Start of Block

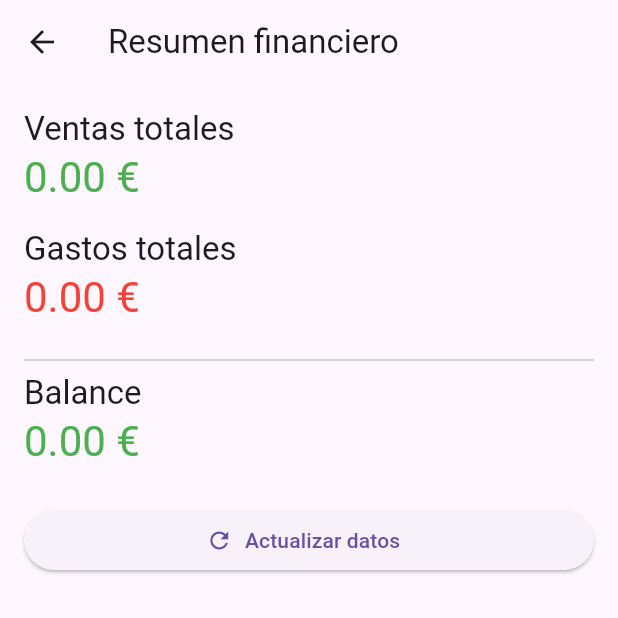
After one commit to jesusdcintas/marketmove_app, a Flutter app: the ResumenPage screen opened by its route, after a tap on "Actualizar datos", on a phone screen of 412 x 824 dp, the top half of it. The commit adds this screen. Run offline on Flutter 3.47's test engine with Material 3 defaults, Android fonts, the phone set to English and light mode, and no system bars; our stand-ins replace flutter_dotenv, supabase_flutter; accounts and stored records are empty.

Commit message:
feat: add ResumenPage with balance calculation

```diff
--- a/lib/main.dart
+++ b/lib/main.dart
@@ -6,6 +6,7 @@ import 'src/features/auth/presentation/home_page.dart';
 import 'src/features/auth/presentation/login_page.dart';
 import 'src/features/gastos/presentation/gastos_page.dart';
 import 'src/features/productos/presentation/productos_page.dart';
+import 'src/features/resumen/presentation/resumen_page.dart';
 import 'src/features/ventas/presentation/ventas_page.dart';
 
 Future<void> main() async {
@@ -45,6 +46,7 @@ class MarketMoveApp extends StatelessWidget {
         '/productos': (_) => const ProductosPage(),
         '/ventas': (_) => const VentasPage(),
         '/gastos': (_) => const GastosPage(),
+        '/resumen': (_) => const ResumenPage(),
       },
     );
   }
--- /dev/null
+++ b/lib/src/features/resumen/presentation/resumen_page.dart
@@ -0,0 +1,75 @@
+import 'package:flutter/material.dart';
+import '../../../shared/services/gastos_service.dart';
+import '../../../shared/services/ventas_service.dart';
+
+class ResumenPage extends StatefulWidget {
+  const ResumenPage({super.key});
+
+  @override
+  State<ResumenPage> createState() => _ResumenPageState();
+}
+
+class _ResumenPageState extends State<ResumenPage> {
+  final _ventasService = VentasService();
+  final _gastosService = GastosService();
+  bool _isLoading = true;
+  double _totalVentas = 0;
+  double _totalGastos = 0;
+
+  @override
+  void initState() {
+    super.initState();
+    _loadResumen();
+  }
+
+  Future<void> _loadResumen() async {
+    setState(() => _isLoading = true);
+    try {
+      final ventas = await _ventasService.getAll();
+      final gastos = await _gastosService.getAll();
+      _totalVentas = ventas.fold(0, (sum, item) => sum + item.total);
+      _totalGastos = gastos.fold(0, (sum, item) => sum + item.monto);
+    } catch (error) {
+      ScaffoldMessenger.of(context).showSnackBar(
+        SnackBar(content: Text('Error cargando resumen: $error')),
+      );
+    } finally {
+      setState(() => _isLoading = false);
+    }
+  }
+
+  double get _balance => _totalVentas - _totalGastos;
+
+  @override
+  Widget build(BuildContext context) {
+    final theme = Theme.of(context);
+    return Scaffold(
+      appBar: AppBar(title: const Text('Resumen financiero')),
+      body: Padding(
+        padding: const EdgeInsets.all(16),
+        child: _isLoading
+            ? const Center(child: CircularProgressIndicator())
+            : Column(
+                crossAxisAlignment: CrossAxisAlignment.stretch,
+                children: [
+                  Text('Ventas totales', style: theme.textTheme.titleLarge),
+                  Text('${_totalVentas.toStringAsFixed(2)} €', style: theme.textTheme.headlineMedium?.copyWith(color: Colors.green)),
+                  const SizedBox(height: 16),
+                  Text('Gastos totales', style: theme.textTheme.titleLarge),
+                  Text('${_totalGastos.toStringAsFixed(2)} €', style: theme.textTheme.headlineMedium?.copyWith(color: Colors.red)),
+                  const SizedBox(height: 16),
+                  const Divider(),
+                  Text('Balance', style: theme.textTheme.titleLarge),
+                  Text('${_balance.toStringAsFixed(2)} €', style: theme.textTheme.headlineMedium?.copyWith(color: _balance >= 0 ? Colors.green : Colors.red)),
+                  const SizedBox(height: 24),
+                  ElevatedButton.icon(
+                    onPressed: _loadResumen,
+                    icon: const Icon(Icons.refresh),
+                    label: const Text('Actualizar datos'),
+                  ),
+                ],
+              ),
+      ),
+    );
+  }
+}
```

End of Block

## TASK DESCRIPTION
Whenever a line of the data includes the word "dart", show that line in full.

## SOLUTION FOR THIS TASK
--- a/lib/main.dart
+++ b/lib/main.dart
@@ -6,6 +6,7 @@ import 'src/features/auth/presentation/home_page.dart';
 import 'src/features/auth/presentation/login_page.dart';
 import 'src/features/gastos/presentation/gastos_page.dart';
 import 'src/features/productos/presentation/productos_page.dart';
+import 'src/features/resumen/presentation/resumen_page.dart';
 import 'src/features/ventas/presentation/ventas_page.dart';
+++ b/lib/src/features/resumen/presentation/resumen_page.dart
+import 'package:flutter/material.dart';
+import '../../../shared/services/gastos_service.dart';
+import '../../../shared/services/ventas_service.dart';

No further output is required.